Supreme Court Justices Hear Apple Antitrust Appeal

Supreme Courts Justices Open to Apple Lawsuit

Apple’s attempt to get the Supreme Court to toss out a lawsuit over allegations of antitrust actions with its App Store could be souring, amid reports that the court justices seemed open to letting the suit proceed.

According to a report in Reuters, the nine justices heard an hour of arguments on Monday (Nov. 26) in an appeal by Apple, which is appealing a lower-court decision that sided with the iPhone users who filed a class-action lawsuit. The users contend that Apple violated the law by monopolizing sales of apps that consumers had to pay for, which in turn raised the prices compared to apps that were available outside of the App Store. The question is whether the developers will recoup the 30 percent commission they pay Apple by passing it onto the consumer in the form of a higher price. Developers made $26 billion last year, which was up 30 percent from the prior year.

According to Reuters, the proceeding of the case could come down to how the justices apply one of the court’s past decisions against Apple. As the report noted, Apple was backed by President Donald Trump’s administration, while liberal and conservative justices questioned the Apple Attorney and U.S. Solicitor General Noel Francisco during the hearing. Francisco argued on behalf of the administration on the company’s side, over arguments that the consumers were not directly affected by purchasing the apps from Apple.

Apple Spokeswoman Rachel Wolf Tulley said in a statement after the arguments that the App Store has sparked competition and driven innovation in the software market, which has resulted in millions of jobs. “We are hopeful the Supreme Court will recognize Apple’s critical role as a marketplace for apps and uphold existing legal precedent by finding in favor of Apple and the millions of developers who sell their apps on our platform,” Tulley told Reuters.

Separately, CNBC noted that the Supreme Court decision will not in fact decide the underlying issues related to antitrust, but will rule on whether the iPhone owners are allowed to bring a case in the first place.
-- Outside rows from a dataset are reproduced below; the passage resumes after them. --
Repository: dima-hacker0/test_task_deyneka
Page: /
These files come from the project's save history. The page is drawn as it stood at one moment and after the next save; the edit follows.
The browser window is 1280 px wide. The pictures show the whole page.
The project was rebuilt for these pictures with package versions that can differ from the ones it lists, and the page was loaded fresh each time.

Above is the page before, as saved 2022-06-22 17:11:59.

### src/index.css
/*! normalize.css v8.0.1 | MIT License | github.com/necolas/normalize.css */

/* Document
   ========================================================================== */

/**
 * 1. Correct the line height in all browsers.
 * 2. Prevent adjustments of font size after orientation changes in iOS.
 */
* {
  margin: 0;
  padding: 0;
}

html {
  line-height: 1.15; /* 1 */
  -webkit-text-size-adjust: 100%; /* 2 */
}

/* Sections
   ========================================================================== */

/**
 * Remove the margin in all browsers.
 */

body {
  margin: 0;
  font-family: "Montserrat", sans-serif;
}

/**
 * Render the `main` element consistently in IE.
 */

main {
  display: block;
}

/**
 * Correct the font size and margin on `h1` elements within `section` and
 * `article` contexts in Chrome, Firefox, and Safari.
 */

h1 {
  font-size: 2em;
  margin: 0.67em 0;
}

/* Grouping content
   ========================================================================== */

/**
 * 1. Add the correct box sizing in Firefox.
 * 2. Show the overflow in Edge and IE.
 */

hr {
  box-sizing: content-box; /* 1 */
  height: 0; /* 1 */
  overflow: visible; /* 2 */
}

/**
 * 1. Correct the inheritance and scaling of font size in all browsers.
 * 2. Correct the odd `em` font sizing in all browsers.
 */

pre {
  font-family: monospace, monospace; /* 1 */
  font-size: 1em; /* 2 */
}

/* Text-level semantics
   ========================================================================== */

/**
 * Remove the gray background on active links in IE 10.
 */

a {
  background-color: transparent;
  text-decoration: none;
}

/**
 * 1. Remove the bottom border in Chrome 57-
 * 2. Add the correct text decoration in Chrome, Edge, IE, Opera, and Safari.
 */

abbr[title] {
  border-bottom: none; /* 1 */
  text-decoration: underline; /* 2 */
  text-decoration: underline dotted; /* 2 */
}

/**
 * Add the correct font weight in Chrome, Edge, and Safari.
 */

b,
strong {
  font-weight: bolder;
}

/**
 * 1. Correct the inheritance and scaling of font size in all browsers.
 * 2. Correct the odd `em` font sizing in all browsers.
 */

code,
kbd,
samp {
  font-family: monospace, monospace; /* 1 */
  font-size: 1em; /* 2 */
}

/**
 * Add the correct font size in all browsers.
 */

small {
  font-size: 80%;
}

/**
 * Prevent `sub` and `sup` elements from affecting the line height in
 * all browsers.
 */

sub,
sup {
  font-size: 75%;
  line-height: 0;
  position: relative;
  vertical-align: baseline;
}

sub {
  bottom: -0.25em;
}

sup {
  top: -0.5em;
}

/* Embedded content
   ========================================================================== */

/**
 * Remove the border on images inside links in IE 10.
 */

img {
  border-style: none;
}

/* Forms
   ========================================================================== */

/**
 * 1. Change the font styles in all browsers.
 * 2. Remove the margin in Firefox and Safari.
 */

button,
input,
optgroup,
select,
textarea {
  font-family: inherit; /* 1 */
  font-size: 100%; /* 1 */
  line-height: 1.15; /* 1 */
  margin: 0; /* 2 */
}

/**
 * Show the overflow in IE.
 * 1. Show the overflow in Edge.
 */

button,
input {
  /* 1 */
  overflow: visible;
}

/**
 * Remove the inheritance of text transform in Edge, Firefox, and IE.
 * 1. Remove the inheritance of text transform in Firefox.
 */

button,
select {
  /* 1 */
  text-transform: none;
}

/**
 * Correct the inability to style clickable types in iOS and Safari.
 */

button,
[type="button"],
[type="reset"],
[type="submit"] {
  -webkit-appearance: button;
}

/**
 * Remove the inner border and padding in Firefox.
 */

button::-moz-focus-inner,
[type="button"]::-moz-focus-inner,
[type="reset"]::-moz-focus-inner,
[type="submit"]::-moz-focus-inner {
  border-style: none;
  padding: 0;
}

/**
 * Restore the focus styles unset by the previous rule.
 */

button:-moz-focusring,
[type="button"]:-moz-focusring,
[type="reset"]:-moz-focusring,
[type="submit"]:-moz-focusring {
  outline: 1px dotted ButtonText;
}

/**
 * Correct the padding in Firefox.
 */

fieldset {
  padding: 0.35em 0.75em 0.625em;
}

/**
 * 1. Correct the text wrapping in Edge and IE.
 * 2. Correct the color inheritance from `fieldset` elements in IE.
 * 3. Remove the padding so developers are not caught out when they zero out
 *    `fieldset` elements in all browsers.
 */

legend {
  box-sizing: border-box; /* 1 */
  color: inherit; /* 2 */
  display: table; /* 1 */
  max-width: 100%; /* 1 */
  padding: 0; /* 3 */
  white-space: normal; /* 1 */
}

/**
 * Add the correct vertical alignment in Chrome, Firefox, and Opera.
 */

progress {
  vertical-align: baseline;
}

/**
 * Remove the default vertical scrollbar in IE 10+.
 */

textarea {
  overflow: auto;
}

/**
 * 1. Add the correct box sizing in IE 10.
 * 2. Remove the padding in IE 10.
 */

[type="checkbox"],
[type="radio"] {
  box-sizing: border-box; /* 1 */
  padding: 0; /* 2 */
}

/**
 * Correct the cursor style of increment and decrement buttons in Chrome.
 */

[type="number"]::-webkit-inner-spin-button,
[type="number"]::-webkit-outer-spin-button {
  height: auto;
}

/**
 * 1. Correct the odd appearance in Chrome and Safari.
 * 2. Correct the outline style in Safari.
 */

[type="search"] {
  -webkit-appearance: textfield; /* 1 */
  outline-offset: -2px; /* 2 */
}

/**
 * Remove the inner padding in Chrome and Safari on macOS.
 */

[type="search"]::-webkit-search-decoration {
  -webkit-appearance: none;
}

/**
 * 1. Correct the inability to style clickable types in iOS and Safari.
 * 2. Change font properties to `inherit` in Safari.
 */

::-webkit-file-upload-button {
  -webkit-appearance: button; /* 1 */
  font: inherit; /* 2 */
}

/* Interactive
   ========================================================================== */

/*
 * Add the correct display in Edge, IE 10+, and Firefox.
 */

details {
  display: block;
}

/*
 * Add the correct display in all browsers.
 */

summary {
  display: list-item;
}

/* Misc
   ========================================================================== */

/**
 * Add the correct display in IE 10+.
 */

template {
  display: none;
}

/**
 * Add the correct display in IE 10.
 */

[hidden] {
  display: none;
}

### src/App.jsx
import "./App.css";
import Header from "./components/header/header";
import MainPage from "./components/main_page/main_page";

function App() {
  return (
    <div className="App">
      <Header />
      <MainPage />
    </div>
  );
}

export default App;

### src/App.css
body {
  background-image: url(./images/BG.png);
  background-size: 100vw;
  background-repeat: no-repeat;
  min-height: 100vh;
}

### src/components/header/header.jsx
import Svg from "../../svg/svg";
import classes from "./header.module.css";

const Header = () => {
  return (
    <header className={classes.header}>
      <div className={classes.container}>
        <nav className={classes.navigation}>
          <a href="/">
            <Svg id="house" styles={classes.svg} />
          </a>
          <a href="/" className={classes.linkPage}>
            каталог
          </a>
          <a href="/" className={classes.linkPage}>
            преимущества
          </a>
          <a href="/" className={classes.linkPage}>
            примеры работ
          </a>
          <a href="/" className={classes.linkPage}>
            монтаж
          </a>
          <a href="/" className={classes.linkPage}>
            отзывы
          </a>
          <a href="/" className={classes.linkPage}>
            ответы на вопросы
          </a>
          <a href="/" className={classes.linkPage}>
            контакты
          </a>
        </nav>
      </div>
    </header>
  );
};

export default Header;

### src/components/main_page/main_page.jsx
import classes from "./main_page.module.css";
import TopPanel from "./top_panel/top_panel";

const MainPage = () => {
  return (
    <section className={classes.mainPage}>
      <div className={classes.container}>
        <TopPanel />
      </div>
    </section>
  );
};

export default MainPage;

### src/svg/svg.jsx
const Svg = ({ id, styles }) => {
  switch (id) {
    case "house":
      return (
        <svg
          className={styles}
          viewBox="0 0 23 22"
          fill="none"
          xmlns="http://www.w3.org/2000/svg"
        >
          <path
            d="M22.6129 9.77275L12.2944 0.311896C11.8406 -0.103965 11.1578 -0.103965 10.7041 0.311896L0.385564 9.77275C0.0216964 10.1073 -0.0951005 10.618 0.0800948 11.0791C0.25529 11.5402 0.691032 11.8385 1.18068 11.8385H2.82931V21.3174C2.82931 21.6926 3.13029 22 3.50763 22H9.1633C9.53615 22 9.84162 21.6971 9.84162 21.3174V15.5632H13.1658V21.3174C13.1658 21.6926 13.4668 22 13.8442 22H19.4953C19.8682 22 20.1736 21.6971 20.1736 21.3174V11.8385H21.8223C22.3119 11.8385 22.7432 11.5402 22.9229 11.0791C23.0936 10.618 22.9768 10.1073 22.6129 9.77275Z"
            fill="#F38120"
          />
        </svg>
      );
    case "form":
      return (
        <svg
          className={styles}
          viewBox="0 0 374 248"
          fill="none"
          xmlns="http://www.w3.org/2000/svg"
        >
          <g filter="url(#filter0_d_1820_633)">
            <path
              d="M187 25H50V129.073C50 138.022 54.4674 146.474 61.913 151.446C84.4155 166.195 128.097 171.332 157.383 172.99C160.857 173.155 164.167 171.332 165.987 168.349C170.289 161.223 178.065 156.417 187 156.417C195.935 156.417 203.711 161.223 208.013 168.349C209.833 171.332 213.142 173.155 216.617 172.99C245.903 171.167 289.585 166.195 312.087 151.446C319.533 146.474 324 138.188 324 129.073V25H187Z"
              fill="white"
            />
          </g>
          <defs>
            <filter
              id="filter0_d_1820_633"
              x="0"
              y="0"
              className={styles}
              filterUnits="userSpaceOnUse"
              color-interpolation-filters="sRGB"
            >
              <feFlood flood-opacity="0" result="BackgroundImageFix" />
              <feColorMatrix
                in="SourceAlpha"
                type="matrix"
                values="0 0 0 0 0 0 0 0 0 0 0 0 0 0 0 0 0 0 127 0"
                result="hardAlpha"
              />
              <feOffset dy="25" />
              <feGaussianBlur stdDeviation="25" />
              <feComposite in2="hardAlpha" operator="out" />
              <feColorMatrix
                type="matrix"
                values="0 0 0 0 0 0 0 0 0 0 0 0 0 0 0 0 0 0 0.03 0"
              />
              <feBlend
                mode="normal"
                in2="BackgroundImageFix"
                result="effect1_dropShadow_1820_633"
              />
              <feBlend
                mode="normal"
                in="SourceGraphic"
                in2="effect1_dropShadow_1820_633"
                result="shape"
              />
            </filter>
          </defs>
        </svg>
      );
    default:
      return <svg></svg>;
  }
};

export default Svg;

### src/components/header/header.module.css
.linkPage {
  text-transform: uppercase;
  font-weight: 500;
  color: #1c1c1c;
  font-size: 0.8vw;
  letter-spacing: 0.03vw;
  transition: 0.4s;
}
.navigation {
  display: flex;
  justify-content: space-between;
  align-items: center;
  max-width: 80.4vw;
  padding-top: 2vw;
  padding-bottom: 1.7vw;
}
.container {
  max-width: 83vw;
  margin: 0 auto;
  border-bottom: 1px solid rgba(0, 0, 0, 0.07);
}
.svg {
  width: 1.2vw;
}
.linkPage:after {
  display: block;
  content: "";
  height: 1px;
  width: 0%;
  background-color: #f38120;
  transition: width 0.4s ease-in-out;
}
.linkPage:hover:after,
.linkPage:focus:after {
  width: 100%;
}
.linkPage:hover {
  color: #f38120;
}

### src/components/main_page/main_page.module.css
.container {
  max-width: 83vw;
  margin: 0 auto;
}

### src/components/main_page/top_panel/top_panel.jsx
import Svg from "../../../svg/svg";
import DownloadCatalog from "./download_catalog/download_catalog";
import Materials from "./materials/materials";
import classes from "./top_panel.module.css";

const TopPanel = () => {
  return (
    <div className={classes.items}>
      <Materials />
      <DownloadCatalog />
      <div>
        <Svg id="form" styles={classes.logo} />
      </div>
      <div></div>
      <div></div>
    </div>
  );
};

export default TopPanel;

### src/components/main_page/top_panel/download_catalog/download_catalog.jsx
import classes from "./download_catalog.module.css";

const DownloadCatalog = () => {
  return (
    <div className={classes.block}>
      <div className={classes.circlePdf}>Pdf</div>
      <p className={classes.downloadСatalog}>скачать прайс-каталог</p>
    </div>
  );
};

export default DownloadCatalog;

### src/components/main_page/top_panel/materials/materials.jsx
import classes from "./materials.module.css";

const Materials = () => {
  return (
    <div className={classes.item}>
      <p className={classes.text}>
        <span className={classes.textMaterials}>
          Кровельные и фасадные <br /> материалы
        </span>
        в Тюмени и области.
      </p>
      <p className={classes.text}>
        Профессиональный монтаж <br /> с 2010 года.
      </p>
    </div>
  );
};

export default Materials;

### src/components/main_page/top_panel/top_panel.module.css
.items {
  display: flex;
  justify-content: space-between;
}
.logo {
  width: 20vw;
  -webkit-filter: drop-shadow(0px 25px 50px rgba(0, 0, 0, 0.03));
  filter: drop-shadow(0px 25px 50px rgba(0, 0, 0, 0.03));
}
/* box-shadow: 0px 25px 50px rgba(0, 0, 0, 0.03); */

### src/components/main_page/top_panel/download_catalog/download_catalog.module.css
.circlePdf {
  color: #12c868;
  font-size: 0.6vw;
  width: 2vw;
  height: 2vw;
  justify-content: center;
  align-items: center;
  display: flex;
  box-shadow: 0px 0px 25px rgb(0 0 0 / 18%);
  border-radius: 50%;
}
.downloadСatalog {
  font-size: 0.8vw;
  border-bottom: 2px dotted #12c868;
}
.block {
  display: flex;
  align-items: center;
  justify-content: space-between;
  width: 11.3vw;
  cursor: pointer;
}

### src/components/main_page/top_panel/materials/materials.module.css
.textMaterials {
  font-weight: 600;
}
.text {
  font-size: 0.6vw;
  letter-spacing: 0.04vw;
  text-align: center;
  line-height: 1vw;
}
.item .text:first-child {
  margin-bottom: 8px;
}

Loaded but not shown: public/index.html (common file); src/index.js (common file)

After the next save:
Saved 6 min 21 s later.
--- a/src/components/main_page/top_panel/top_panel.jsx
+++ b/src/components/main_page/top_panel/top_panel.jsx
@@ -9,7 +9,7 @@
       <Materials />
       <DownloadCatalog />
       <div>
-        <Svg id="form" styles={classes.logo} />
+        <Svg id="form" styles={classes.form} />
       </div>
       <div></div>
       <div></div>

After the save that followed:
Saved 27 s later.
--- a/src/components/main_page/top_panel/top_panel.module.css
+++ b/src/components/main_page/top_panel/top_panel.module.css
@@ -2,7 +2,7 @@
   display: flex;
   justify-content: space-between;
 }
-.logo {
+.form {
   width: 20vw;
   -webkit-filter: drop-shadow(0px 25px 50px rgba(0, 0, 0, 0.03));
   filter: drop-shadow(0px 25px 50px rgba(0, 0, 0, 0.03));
A previous "doctrine" established by the Court found that only the direct purchasers of a good may collect damages tied to antitrust. The tech giant has argued that only app developers – as implied by the aforementioned doctrine, known as the "Illinois Brick Doctrine" – would be cleared to bring an antitrust suit against the company. Apple has argued it is an agent of the developers who, as CNBC reported, set their own prices as the direct sellers.

The site said that a number of liberal justices, among them Elena Kagan, Sonia Sotomayor and Stephen Breyer, "took issue" with the aforementioned doctrine.

"I pick up my iPhone. I go to Apple's App Store. I pay Apple directly with the credit card information that I've supplied to Apple," Kagan said, per CNBC. "From my perspective, I've just engaged in a one-step transaction with Apple."

The newest member of the bench, Justice Brett Kavanaugh, stated that "consumers are harmed" alongside the app makers.

Beyond the confines of the Supreme Court hearing, Monday also saw additional news surrounding Apple. As reported by The Wall Street Journal, President Donald Trump said in an interview with the publication that tariffs could be levied on iPhones and laptops imported from China.

Shares of Apple finished trading Monday up 1.3 percent to $174.62.



The How We Shop Report, a PYMNTS collaboration with PayPal, aims to understand how consumers of all ages and incomes are shifting to shopping and paying online in the midst of the COVID-19 pandemic. Our research builds on a series of studies conducted since March, surveying more than 16,000 consumers on how their shopping habits and payments preferences are changing as the crisis continues. This report focuses on our latest survey of 2,163 respondents and examines how their increased appetite for online commerce and digital touchless methods, such as QR codes, contactless cards and digital wallets, is poised to shape the post-pandemic economy.